▶ **Assignment**
Find each line below where the word "function" occurs, and copy it.

▶ **Data excerpts**
◆ ◆ ◆ ◆ ◆

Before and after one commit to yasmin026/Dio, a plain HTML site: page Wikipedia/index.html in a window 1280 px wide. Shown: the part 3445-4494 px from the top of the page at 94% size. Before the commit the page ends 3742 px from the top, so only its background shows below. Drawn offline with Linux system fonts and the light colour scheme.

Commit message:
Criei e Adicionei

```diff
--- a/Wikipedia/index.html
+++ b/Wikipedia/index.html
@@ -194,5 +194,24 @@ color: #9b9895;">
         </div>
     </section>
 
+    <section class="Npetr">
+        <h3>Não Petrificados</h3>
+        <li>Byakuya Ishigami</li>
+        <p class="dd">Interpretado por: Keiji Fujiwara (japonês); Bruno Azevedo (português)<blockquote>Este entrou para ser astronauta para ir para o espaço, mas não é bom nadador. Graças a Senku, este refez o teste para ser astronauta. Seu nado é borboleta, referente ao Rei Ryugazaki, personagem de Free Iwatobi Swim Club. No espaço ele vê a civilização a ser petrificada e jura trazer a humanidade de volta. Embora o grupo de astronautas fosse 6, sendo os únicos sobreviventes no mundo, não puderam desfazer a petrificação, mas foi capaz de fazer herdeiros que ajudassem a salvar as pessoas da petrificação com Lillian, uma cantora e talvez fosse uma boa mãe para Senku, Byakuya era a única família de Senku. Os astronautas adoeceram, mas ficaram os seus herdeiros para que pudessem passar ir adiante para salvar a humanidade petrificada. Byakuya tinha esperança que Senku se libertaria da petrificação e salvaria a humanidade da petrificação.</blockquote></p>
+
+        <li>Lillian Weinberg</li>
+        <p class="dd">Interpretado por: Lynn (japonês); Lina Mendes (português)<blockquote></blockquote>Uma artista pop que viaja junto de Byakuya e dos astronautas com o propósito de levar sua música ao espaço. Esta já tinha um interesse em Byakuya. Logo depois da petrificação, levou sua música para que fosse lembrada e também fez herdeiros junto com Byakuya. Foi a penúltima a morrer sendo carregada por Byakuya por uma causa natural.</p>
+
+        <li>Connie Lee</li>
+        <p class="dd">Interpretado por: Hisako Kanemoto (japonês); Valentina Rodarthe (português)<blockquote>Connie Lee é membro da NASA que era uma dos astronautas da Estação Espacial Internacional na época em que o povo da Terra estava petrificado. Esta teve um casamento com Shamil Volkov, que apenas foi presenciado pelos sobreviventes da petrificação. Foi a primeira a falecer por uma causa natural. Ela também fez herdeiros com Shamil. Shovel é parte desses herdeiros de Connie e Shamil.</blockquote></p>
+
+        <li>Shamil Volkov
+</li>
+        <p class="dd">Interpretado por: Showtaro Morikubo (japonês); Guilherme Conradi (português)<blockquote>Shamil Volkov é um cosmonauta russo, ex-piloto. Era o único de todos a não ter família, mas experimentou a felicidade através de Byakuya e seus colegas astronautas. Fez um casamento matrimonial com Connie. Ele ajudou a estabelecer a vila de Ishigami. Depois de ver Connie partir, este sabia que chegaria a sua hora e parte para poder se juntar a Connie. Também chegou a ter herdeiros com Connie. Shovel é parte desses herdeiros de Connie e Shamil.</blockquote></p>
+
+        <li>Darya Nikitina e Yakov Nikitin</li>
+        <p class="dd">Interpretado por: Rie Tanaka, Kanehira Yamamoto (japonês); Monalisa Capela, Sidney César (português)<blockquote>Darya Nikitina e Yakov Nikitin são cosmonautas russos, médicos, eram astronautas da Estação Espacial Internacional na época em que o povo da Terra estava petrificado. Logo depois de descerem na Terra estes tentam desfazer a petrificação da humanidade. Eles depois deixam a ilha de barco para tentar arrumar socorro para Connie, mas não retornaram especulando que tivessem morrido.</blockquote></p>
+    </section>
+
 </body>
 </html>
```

◆ ◆ ◆ ◆ ◆

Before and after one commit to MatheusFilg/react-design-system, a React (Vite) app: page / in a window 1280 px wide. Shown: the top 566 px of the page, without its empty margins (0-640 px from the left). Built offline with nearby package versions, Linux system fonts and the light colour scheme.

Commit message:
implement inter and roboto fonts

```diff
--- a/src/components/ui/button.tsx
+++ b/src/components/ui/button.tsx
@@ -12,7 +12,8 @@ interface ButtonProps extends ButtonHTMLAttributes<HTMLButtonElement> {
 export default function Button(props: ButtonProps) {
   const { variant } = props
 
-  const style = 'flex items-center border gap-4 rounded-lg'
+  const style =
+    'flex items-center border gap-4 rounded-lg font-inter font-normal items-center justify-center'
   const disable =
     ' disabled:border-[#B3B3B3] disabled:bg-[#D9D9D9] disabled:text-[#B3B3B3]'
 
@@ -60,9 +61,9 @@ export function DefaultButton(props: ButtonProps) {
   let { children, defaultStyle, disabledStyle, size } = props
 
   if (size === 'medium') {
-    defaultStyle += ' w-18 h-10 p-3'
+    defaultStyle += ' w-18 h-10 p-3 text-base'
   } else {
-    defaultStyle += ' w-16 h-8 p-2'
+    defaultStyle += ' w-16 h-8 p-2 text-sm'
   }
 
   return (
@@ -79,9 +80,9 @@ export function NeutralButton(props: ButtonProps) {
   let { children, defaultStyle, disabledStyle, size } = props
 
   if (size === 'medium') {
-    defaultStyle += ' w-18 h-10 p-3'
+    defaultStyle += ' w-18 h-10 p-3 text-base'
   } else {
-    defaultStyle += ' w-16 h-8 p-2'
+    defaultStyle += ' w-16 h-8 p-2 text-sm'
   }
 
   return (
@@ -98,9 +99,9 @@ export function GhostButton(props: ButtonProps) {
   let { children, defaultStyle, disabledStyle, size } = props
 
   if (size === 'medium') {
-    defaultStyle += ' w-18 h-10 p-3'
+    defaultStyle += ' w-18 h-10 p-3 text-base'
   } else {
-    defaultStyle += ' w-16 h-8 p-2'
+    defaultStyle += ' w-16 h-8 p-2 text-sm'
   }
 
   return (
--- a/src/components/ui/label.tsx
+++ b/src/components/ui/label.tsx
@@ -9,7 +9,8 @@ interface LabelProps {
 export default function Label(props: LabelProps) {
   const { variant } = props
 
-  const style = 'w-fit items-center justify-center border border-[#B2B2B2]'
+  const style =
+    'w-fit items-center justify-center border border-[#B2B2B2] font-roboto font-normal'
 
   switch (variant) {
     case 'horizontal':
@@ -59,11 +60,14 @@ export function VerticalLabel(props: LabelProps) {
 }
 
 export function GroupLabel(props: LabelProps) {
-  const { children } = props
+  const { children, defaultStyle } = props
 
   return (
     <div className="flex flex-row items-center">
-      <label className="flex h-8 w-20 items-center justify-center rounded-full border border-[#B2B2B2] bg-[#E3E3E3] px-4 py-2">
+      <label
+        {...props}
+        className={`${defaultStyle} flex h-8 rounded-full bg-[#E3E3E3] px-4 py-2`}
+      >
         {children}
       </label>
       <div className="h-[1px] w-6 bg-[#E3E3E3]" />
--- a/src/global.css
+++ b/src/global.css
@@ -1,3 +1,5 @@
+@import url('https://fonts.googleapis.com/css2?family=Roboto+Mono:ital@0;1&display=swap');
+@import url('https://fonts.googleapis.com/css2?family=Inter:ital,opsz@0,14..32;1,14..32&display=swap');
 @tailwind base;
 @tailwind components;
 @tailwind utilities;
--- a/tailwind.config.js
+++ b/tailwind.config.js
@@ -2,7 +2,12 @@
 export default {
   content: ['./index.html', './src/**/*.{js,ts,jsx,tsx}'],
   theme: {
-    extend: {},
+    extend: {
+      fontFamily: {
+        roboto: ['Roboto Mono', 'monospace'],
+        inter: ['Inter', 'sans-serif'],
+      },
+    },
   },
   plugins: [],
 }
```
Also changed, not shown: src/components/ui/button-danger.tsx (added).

◆ ◆ ◆ ◆ ◆

▶ **Response below**
 export default function Button(props: ButtonProps) {
@@ -60,9 +61,9 @@ export function DefaultButton(props: ButtonProps) {
@@ -79,9 +80,9 @@ export function NeutralButton(props: ButtonProps) {
@@ -98,9 +99,9 @@ export function GhostButton(props: ButtonProps) {
 export default function Label(props: LabelProps) {
@@ -59,11 +60,14 @@ export function VerticalLabel(props: LabelProps) {
 export function GroupLabel(props: LabelProps) {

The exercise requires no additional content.